Unlawful detainer is the legal term for a lawsuit a landlord files to evict a tenant.
A three-month old baby in Louisiana died in her home from blood loss due to rat bites. The landlord spent FEMA money earmarked to repair the house on something else.
If you find an electrocuted rat in your kitchen stove, odds are that your landlord has breached the implied warranty of habitability in your lease.
The implied warranty of habitability–the landlord’s guarantee that he will provide you a unit with more amenities than a cave or a cardboard box.
The truly bad master tenant collects all of the roommates’ rent and then, for whatever reason, doesn’t pay the landlord. Usually you find out about the problem too late, when you’re being evicted.

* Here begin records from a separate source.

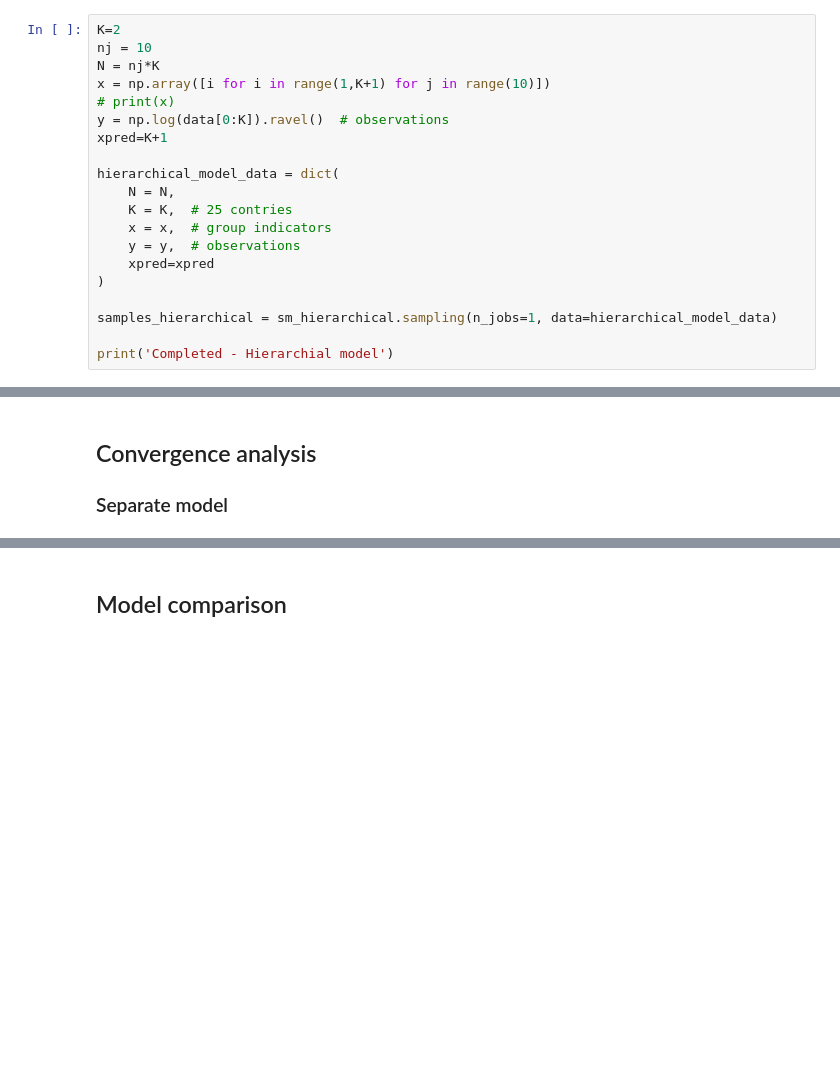
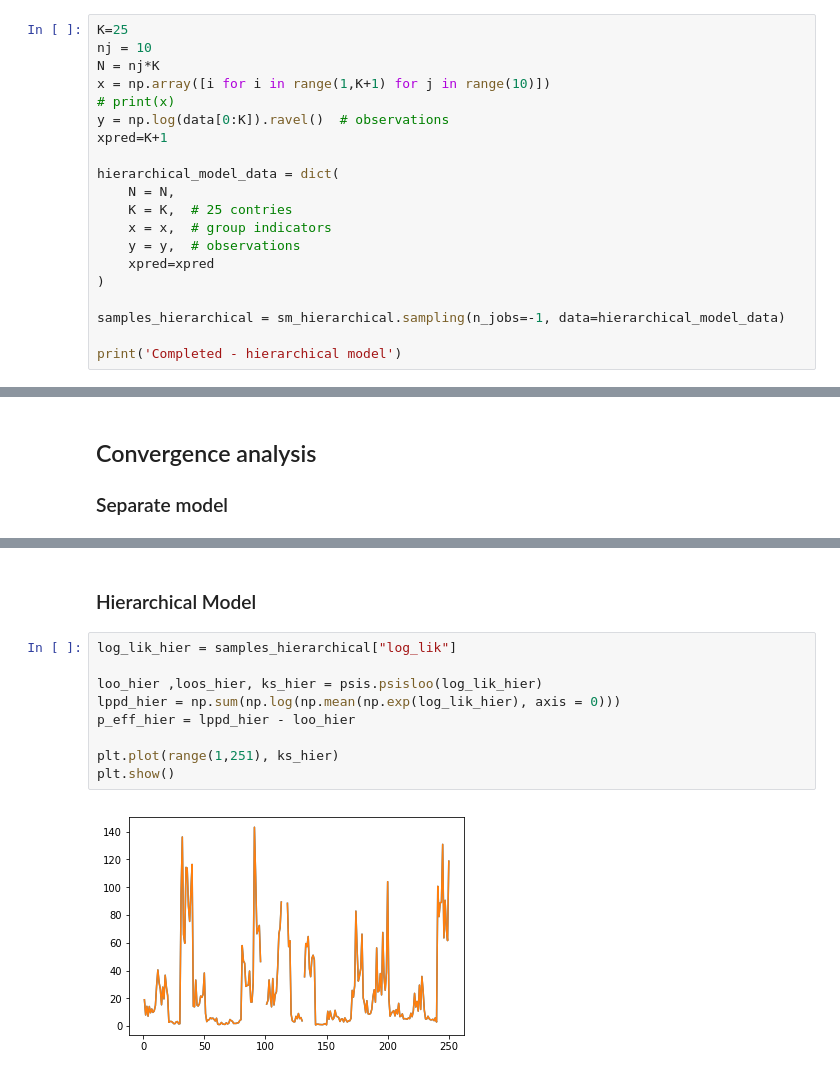
Before and after one commit to fcole90/bdafinal, a Jupyter notebook: bdafinal/notebook.ipynb, the cells around one changed output, grey strips where cells are left out. Saved outputs shown, nothing was run; the diff lists cells and outputs as text; blank space fills up the shorter version.

Commit message:
hierarchical model works

```diff
--- a/bdafinal/notebook.ipynb
+++ b/bdafinal/notebook.ipynb
@@ -152,5 +186,5 @@ INFO:pystan:COMPILING THE C++ CODE FOR MODEL anon_model_777298a12a6558ff9d2f3e08
 # %%
-K=2
+K=25
 nj = 10
 N = nj*K
 x = np.array([i for i in range(1,K+1) for j in range(10)])
@@ -166,7 +200,7 @@ hierarchical_model_data = dict(
     xpred=xpred
 )
 
-samples_hierarchical = sm_hierarchical.sampling(n_jobs=1, data=hierarchical_model_data)
+samples_hierarchical = sm_hierarchical.sampling(n_jobs=-1, data=hierarchical_model_data)
 
-print('Completed - Hierarchial model')
+print('Completed - hierarchical model')
 # %% [output]
@@ -261,2 +341,13 @@ In order to check how well the different models are fitting the data, we will us
 # %% [markdown]
-## Model comparison
+### Hierarchical Model
+# %%
+log_lik_hier = samples_hierarchical["log_lik"]
+
+loo_hier ,loos_hier, ks_hier = psis.psisloo(log_lik_hier)
+lppd_hier = np.sum(np.log(np.mean(np.exp(log_lik_hier), axis = 0)))
+p_eff_hier = lppd_hier - loo_hier
+
+plt.plot(range(1,251), ks_hier)
+plt.show()
+# %% [output]
+[figure, added]
```
Also changed, not shown: parts of 14 cells of this notebook, 7 other files.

A landlord who lives in his own in-law unit is usually so penurious that you can hear him squeak when he tiptoes up to your door to eavesdrop—the ultimate Cheese Ball.
The law provides that you should be able to get your deposit back if you leave the unit in the same condition as you found it, absent reasonable wear and tear.
In California, the landlord does not have to have an invitation, but he does have to give a 24-hour written notice to enter. The notice has to specify the date, the time and reason he wants to enter.
For over one thousand years dating back to the days of ye olde English estate, landed lords (landlords)could do anything they desired to their tenants because they owned them.